- [EXERCISE]:
The records below must be output exactly, without pictures.

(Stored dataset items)
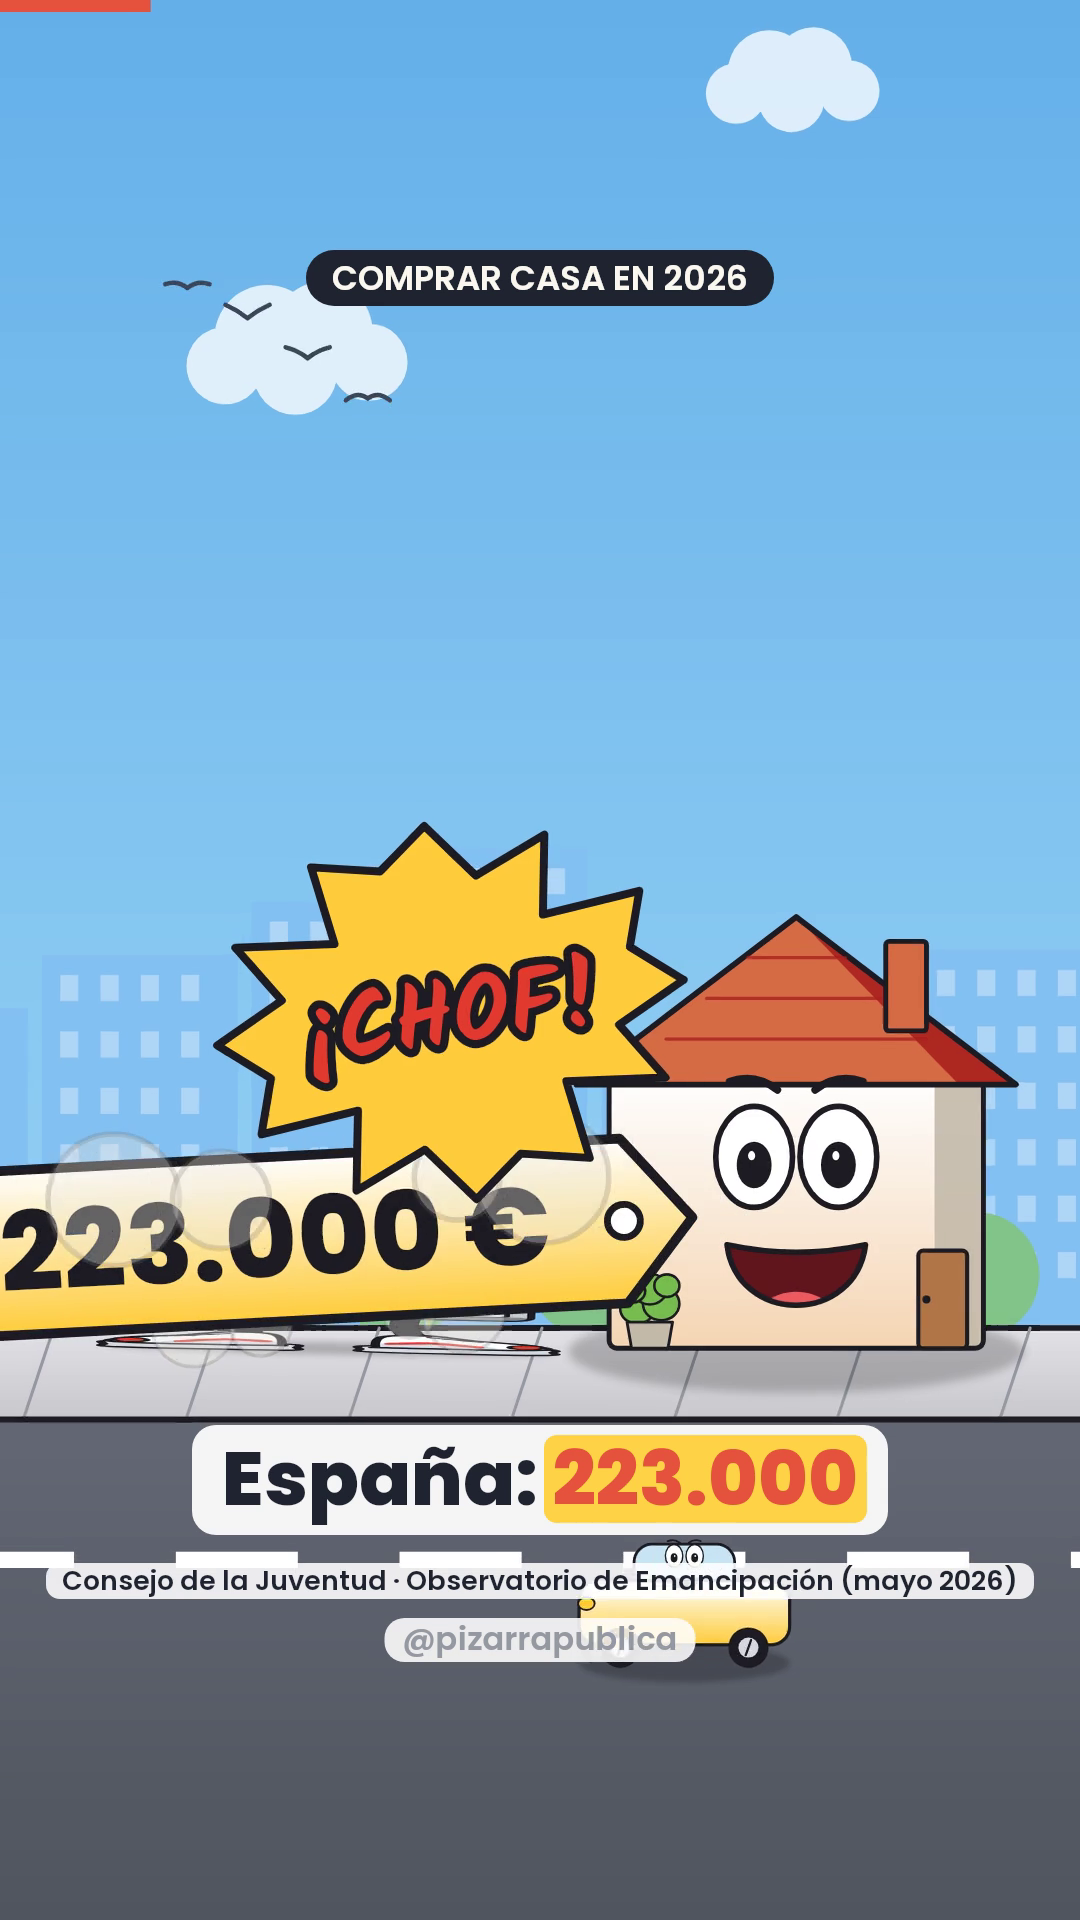
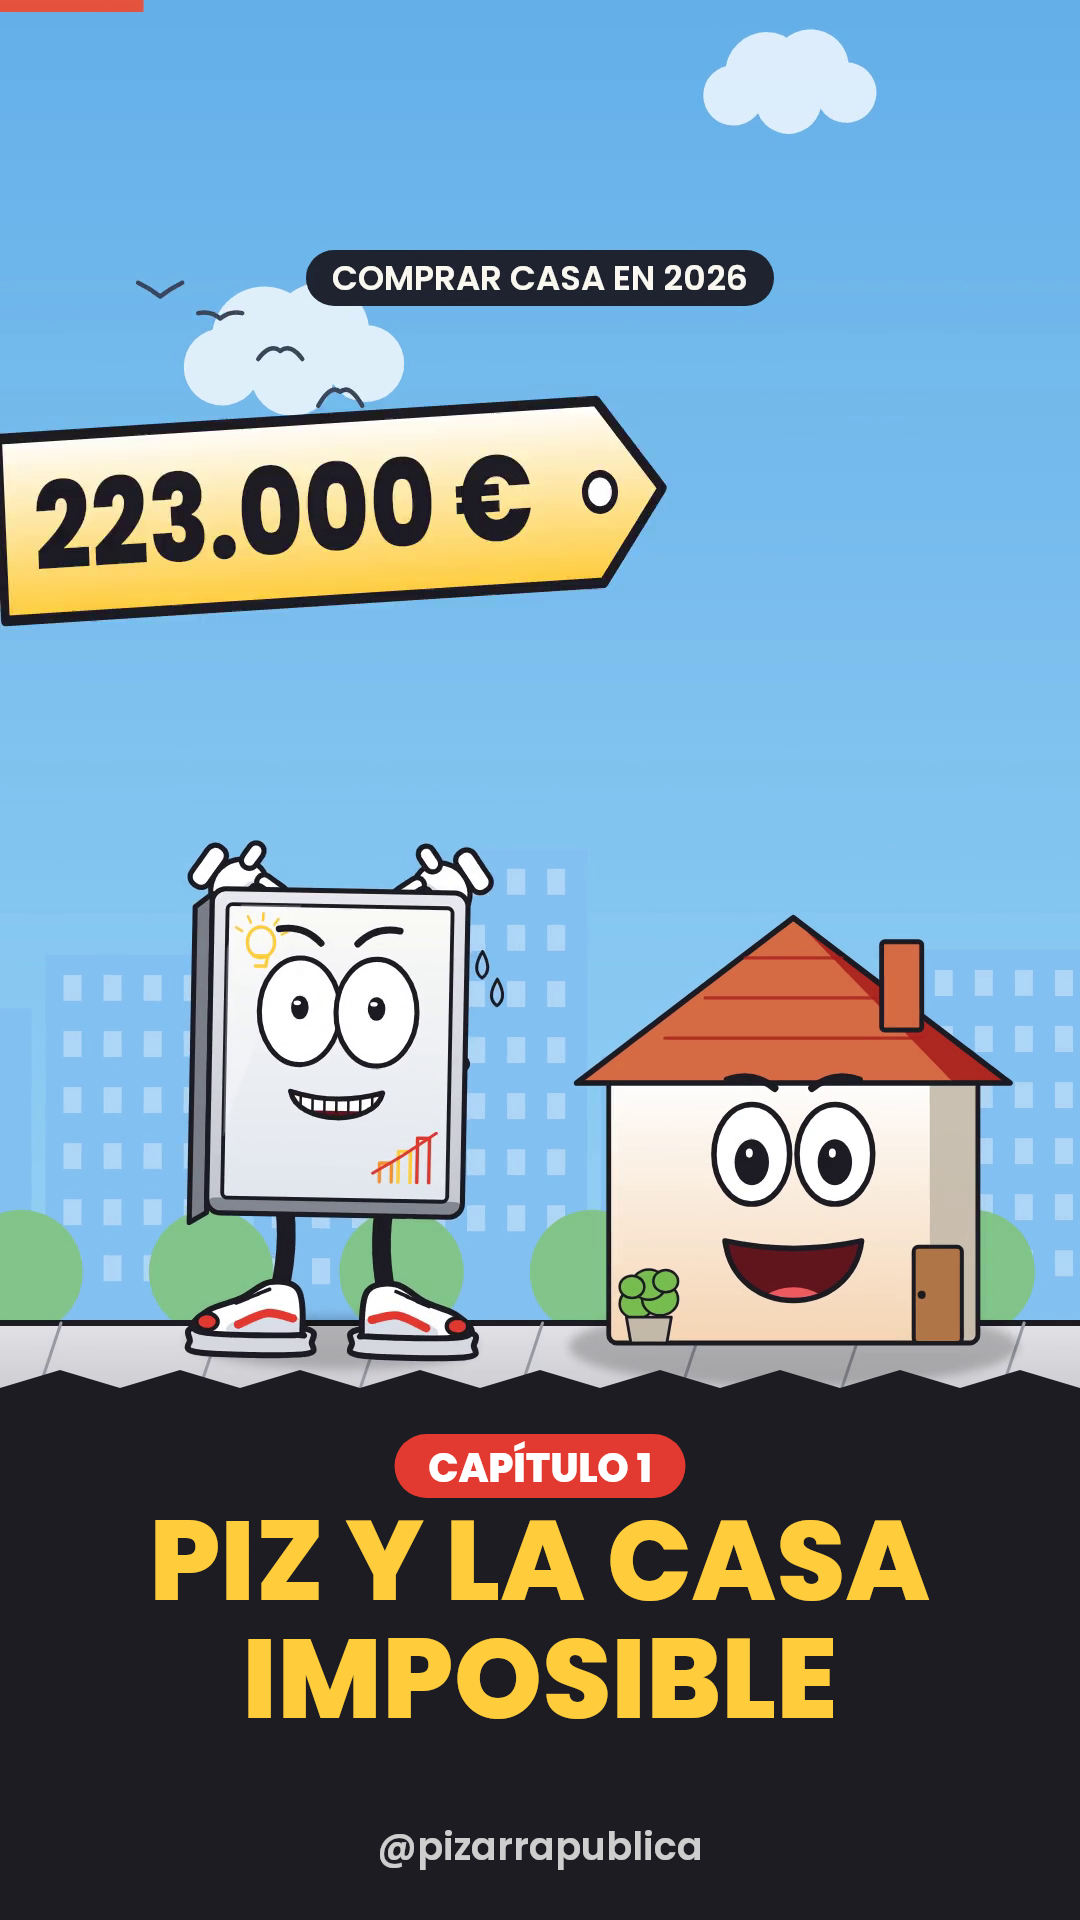
Portada estándar de episodio (pipeline/portada.py), automática en make_video
Claude-Session: https://claude.ai/code/session_014hiqxGpSBvDN8wupqaZRxh

diff --git a/pipeline/portada.py b/pipeline/portada.py
@@ -1,0 +1,99 @@
+"""Portada estándar de los episodios (misma plantilla para todos los vídeos).
+
+Fotograma del momento más visual del episodio arriba + franja inferior fija con:
+  pastilla «CAPÍTULO N», título en dos líneas (amarillo con contorno) y @pizarrapublica.
+El título queda dentro del recorte 4:5 de la cuadrícula de Instagram (y 285-1635).
+
+En el storyboard: "portada": {"t": 7.85, "titulo": "Piz y la casa imposible", "capitulo": 1}
+Uso suelto: python3 portada.py storyboards/<slug>.json [--out ../videos]
+make_video.py la genera sola al terminar el render si el storyboard trae "portada".
+"""
+import argparse
+import json
+import os
+import subprocess
+import tempfile
+
+import skia
+
+import wb
+from universo import estilo
+
+W, H = 1080, 1920
+FRANJA = 1370  # desde aquí hacia abajo, panel fijo (tapa subtítulos y notas del fotograma)
+
+
+def _lineas(titulo):
+    """Parte el título en dos líneas lo más equilibradas posible."""
+    pal = titulo.upper().split()
+    if len(pal) < 3:
+        return [" ".join(pal)]
+    mejor = min(range(1, len(pal)), key=lambda i: abs(len(" ".join(pal[:i])) - len(" ".join(pal[i:]))))
+    return [" ".join(pal[:mejor]), " ".join(pal[mejor:])]
+
+
+def _ajusta(txt, fuente, size, ancho):
+    while wb.font(fuente, size).measureText(txt) > ancho and size > 40:
+        size -= 4
+    return size
+
+
+def dibuja(c, titulo, capitulo=None, handle="@pizarrapublica"):
+    # panel inferior con borde superior en zigzag de tiza
+    p = skia.Path()
+    p.moveTo(0, FRANJA + 18)
+    for i, x in enumerate(range(0, W + 60, 60)):
+        p.lineTo(x, FRANJA + (0 if i % 2 else 18))
+    p.lineTo(W, H)
+    p.lineTo(0, H)
+    p.close()
+    c.drawPath(p, skia.Paint(Color=wb.rgb(estilo.TINTA), AntiAlias=True))
+    y = FRANJA + 110
+    if capitulo is not None:
+        cap = f"CAPÍTULO {capitulo}"
+        f = wb.font("sub", 40)
+        w = f.measureText(cap)
+        r = skia.RRect.MakeRectXY(skia.Rect(W / 2 - w / 2 - 34, y - 46, W / 2 + w / 2 + 34, y + 18), 32, 32)
+        c.drawRRect(r, skia.Paint(Color=wb.rgb(estilo.COL["rojo"]), AntiAlias=True))
+        c.drawString(cap, W / 2 - w / 2, y + 2, f, skia.Paint(Color=skia.ColorWHITE, AntiAlias=True))
+        y += 120
+    lineas = _lineas(titulo)
+    size = min(_ajusta(l, "sub", 112, W - 110) for l in lineas)
+    for l in lineas:
+        estilo.texto_cartoon(c, l, W / 2, y, size, color="amarillo", fuente="sub")
+        y += size * 1.05
+    f = wb.font("ui", 38)
+    w = f.measureText(handle)
+    c.drawString(handle, W / 2 - w / 2, min(H - 60, y + 30), f, skia.Paint(Color=skia.Color(255, 255, 255, 200), AntiAlias=True))
+
+
+def genera(video, salida, t, titulo, capitulo=None):
+    with tempfile.TemporaryDirectory() as tmp:
+        png = os.path.join(tmp, "f.png")
+        subprocess.run(["ffmpeg", "-v", "error", "-y", "-ss", str(t), "-i", video, "-frames:v", "1", png], check=True)
+        img = skia.Image.open(png)
+        surf = skia.Surface(W, H)
+        c = surf.getCanvas()
+        c.drawImageRect(img, skia.Rect(0, 0, W, H))
+        dibuja(c, titulo, capitulo)
+        surf.makeImageSnapshot().save(salida, skia.kPNG)
+    return salida
+
+
+def desde_storyboard(story, outdir):
+    cfg = story.get("portada")
+    if not cfg:
+        return None
+    slug = story["slug"]
+    video = os.path.join(outdir, f"{slug}.mp4")
+    return genera(video, os.path.join(outdir, f"portada_{slug}.png"), cfg.get("t", 2.0),
+                  cfg.get("titulo", story.get("title", "")), cfg.get("capitulo"))
+
+
+if __name__ == "__main__":
+    ap = argparse.ArgumentParser()
+    ap.add_argument("storyboard")
+    ap.add_argument("--out", default=os.path.join(os.path.dirname(__file__), "..", "videos"))
+    a = ap.parse_args()
+    st = json.load(open(a.storyboard, encoding="utf-8"))
+    print(desde_storyboard(st, os.path.join(a.out, st["slug"])))

diff --git a/pipeline/series/compra2026_serie.py b/pipeline/series/compra2026_serie.py
@@ -209,6 +209,7 @@ SB = dict(base.SB)
 SB.update(
     slug="compra2026_serie", title="Piz y la casa imposible", scenes=scenes, banda=True,
     music_volume=0.2, scribble_volume=0.0, sfx_volume=1.0, end_hold=0.9,
+    portada={"t": 7.97, "titulo": "Piz y la casa imposible", "capitulo": 1},
     caption=("🏠 Piz tiene trabajo fijo y 5 años ahorrando. El banco le dice que no.\n"
              "💶 Piso medio: 223.000 € · entrada + impuestos: 66.900 € (hasta 22.300 € de ITP)\n"
              "🏃 La casa corre más que él: +12,5 % en un año\n"

diff --git a/pipeline/make_video.py b/pipeline/make_video.py
@@ -514,6 +514,9 @@ def main():
         subprocess.run(["ffmpeg", "-y", "-v", "error", "-i", final, "-vf", "fps=2,scale=216:-2,tile=10x8", "-frames:v", "1",
                         "-q:v", "4", hoja], check=True)
         print("Hoja:", hoja)
+    if story.get("portada"):
+        import portada
+        print("Portada:", portada.desde_storyboard(story, outdir))
     print("Listo:", final)
 
 

diff --git a/docs/serie.md b/docs/serie.md
@@ -69,7 +69,14 @@ En reposo los personajes respiran y se balancean. Edificios y objetos aceptan `"
 4. `--ritmo` con la voz real: ningún hueco de más de 2,5 s; si lo hay, se rellena con una reacción que signifique algo.
 5. Render final y revisión de fotogramas y volúmenes.
 
-## 8. Limitaciones reales
+## 8. Portada estándar (todas iguales)
+
+Fotograma del momento más visual arriba y franja oscura fija abajo con la pastilla roja «CAPÍTULO N», el título en dos líneas
+amarillas y @pizarrapublica (dentro del recorte 4:5 de Instagram). En el storyboard:
+`"portada": {"t": <segundo del fotograma>, "titulo": "...", "capitulo": N}`. `make_video.py` la crea sola al terminar
+(`videos/<slug>/portada_<slug>.png`); para rehacerla sin renderizar: `python3 portada.py storyboards/<slug>.json`.
+
+## 9. Limitaciones reales
 
 - Animación procedural (marionetas vectoriales con brazos de manguera, estirar y aplastar), no dibujo fotograma a fotograma.
 - El giro de tres cuartos desplaza la cara; no hay perfil dibujado de verdad.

- [SOLUTION FOR THIS EXERCISE]:
Portada estándar de episodio (pipeline/portada.py), automática en make_video
Claude-Session: https://claude.ai/code/session_014hiqxGpSBvDN8wupqaZRxh

diff --git a/pipeline/portada.py b/pipeline/portada.py
@@ -1,0 +1,99 @@
+"""Portada estándar de los episodios (misma plantilla para todos los vídeos).
+
+Fotograma del momento más visual del episodio arriba + franja inferior fija con:
+  pastilla «CAPÍTULO N», título en dos líneas (amarillo con contorno) y @pizarrapublica.
+El título queda dentro del recorte 4:5 de la cuadrícula de Instagram (y 285-1635).
+
+En el storyboard: "portada": {"t": 7.85, "titulo": "Piz y la casa imposible", "capitulo": 1}
+Uso suelto: python3 portada.py storyboards/<slug>.json [--out ../videos]
+make_video.py la genera sola al terminar el render si el storyboard trae "portada".
+"""
+import argparse
+import json
+import os
+import subprocess
+import tempfile
+
+import skia
+
+import wb
+from universo import estilo
+
+W, H = 1080, 1920
+FRANJA = 1370  # desde aquí hacia abajo, panel fijo (tapa subtítulos y notas del fotograma)
+
+
+def _lineas(titulo):
+    """Parte el título en dos líneas lo más equilibradas posible."""
+    pal = titulo.upper().split()
+    if len(pal) < 3:
+        return [" ".join(pal)]
+    mejor = min(range(1, len(pal)), key=lambda i: abs(len(" ".join(pal[:i])) - len(" ".join(pal[i:]))))
+    return [" ".join(pal[:mejor]), " ".join(pal[mejor:])]
+
+
+def _ajusta(txt, fuente, size, ancho):
+    while wb.font(fuente, size).measureText(txt) > ancho and size > 40:
+        size -= 4
+    return size
+
+
+def dibuja(c, titulo, capitulo=None, handle="@pizarrapublica"):
+    # panel inferior con borde superior en zigzag de tiza
+    p = skia.Path()
+    p.moveTo(0, FRANJA + 18)
+    for i, x in enumerate(range(0, W + 60, 60)):
+        p.lineTo(x, FRANJA + (0 if i % 2 else 18))
+    p.lineTo(W, H)
+    p.lineTo(0, H)
+    p.close()
+    c.drawPath(p, skia.Paint(Color=wb.rgb(estilo.TINTA), AntiAlias=True))
+    y = FRANJA + 110
+    if capitulo is not None:
+        cap = f"CAPÍTULO {capitulo}"
+        f = wb.font("sub", 40)
+        w = f.measureText(cap)
+        r = skia.RRect.MakeRectXY(skia.Rect(W / 2 - w / 2 - 34, y - 46, W / 2 + w / 2 + 34, y + 18), 32, 32)
+        c.drawRRect(r, skia.Paint(Color=wb.rgb(estilo.COL["rojo"]), AntiAlias=True))
+        c.drawString(cap, W / 2 - w / 2, y + 2, f, skia.Paint(Color=skia.ColorWHITE, AntiAlias=True))
+        y += 120
+    lineas = _lineas(titulo)
+    size = min(_ajusta(l, "sub", 112, W - 110) for l in lineas)
+    for l in lineas:
+        estilo.texto_cartoon(c, l, W / 2, y, size, color="amarillo", fuente="sub")
+        y += size * 1.05
+    f = wb.font("ui", 38)
+    w = f.measureText(handle)
+    c.drawString(handle, W / 2 - w / 2, min(H - 60, y + 30), f, skia.Paint(Color=skia.Color(255, 255, 255, 200), AntiAlias=True))
+
+
+def genera(video, salida, t, titulo, capitulo=None):
+    with tempfile.TemporaryDirectory() as tmp:
+        png = os.path.join(tmp, "f.png")
+        subprocess.run(["ffmpeg", "-v", "error", "-y", "-ss", str(t), "-i", video, "-frames:v", "1", png], check=True)
+        img = skia.Image.open(png)
+        surf = skia.Surface(W, H)
+        c = surf.getCanvas()
+        c.drawImageRect(img, skia.Rect(0, 0, W, H))
+        dibuja(c, titulo, capitulo)
+        surf.makeImageSnapshot().save(salida, skia.kPNG)
+    return salida
+
+
+def desde_storyboard(story, outdir):
+    cfg = story.get("portada")
+    if not cfg:
+        return None
+    slug = story["slug"]
+    video = os.path.join(outdir, f"{slug}.mp4")
+    return genera(video, os.path.join(outdir, f"portada_{slug}.png"), cfg.get("t", 2.0),
+                  cfg.get("titulo", story.get("title", "")), cfg.get("capitulo"))
+
+
+if __name__ == "__main__":
+    ap = argparse.ArgumentParser()
+    ap.add_argument("storyboard")
+    ap.add_argument("--out", default=os.path.join(os.path.dirname(__file__), "..", "videos"))
+    a = ap.parse_args()
+    st = json.load(open(a.storyboard, encoding="utf-8"))
+    print(desde_storyboard(st, os.path.join(a.out, st["slug"])))

diff --git a/pipeline/series/compra2026_serie.py b/pipeline/series/compra2026_serie.py
@@ -209,6 +209,7 @@ SB = dict(base.SB)
 SB.update(
     slug="compra2026_serie", title="Piz y la casa imposible", scenes=scenes, banda=True,
     music_volume=0.2, scribble_volume=0.0, sfx_volume=1.0, end_hold=0.9,
+    portada={"t": 7.97, "titulo": "Piz y la casa imposible", "capitulo": 1},
     caption=("🏠 Piz tiene trabajo fijo y 5 años ahorrando. El banco le dice que no.\n"
              "💶 Piso medio: 223.000 € · entrada + impuestos: 66.900 € (hasta 22.300 € de ITP)\n"
              "🏃 La casa corre más que él: +12,5 % en un año\n"

diff --git a/pipeline/make_video.py b/pipeline/make_video.py
@@ -514,6 +514,9 @@ def main():
         subprocess.run(["ffmpeg", "-y", "-v", "error", "-i", final, "-vf", "fps=2,scale=216:-2,tile=10x8", "-frames:v", "1",
                         "-q:v", "4", hoja], check=True)
         print("Hoja:", hoja)
+    if story.get("portada"):
+        import portada
+        print("Portada:", portada.desde_storyboard(story, outdir))
     print("Listo:", final)
 
 

diff --git a/docs/serie.md b/docs/serie.md
@@ -69,7 +69,14 @@ En reposo los personajes respiran y se balancean. Edificios y objetos aceptan `"
 4. `--ritmo` con la voz real: ningún hueco de más de 2,5 s; si lo hay, se rellena con una reacción que signifique algo.
 5. Render final y revisión de fotogramas y volúmenes.
 
-## 8. Limitaciones reales
+## 8. Portada estándar (todas iguales)
+
+Fotograma del momento más visual arriba y franja oscura fija abajo con la pastilla roja «CAPÍTULO N», el título en dos líneas
+amarillas y @pizarrapublica (dentro del recorte 4:5 de Instagram). En el storyboard:
+`"portada": {"t": <segundo del fotograma>, "titulo": "...", "capitulo": N}`. `make_video.py` la crea sola al terminar
+(`videos/<slug>/portada_<slug>.png`); para rehacerla sin renderizar: `python3 portada.py storyboards/<slug>.json`.
+
+## 9. Limitaciones reales
 
 - Animación procedural (marionetas vectoriales con brazos de manguera, estirar y aplastar), no dibujo fotograma a fotograma.
 - El giro de tres cuartos desplaza la cara; no hay perfil dibujado de verdad.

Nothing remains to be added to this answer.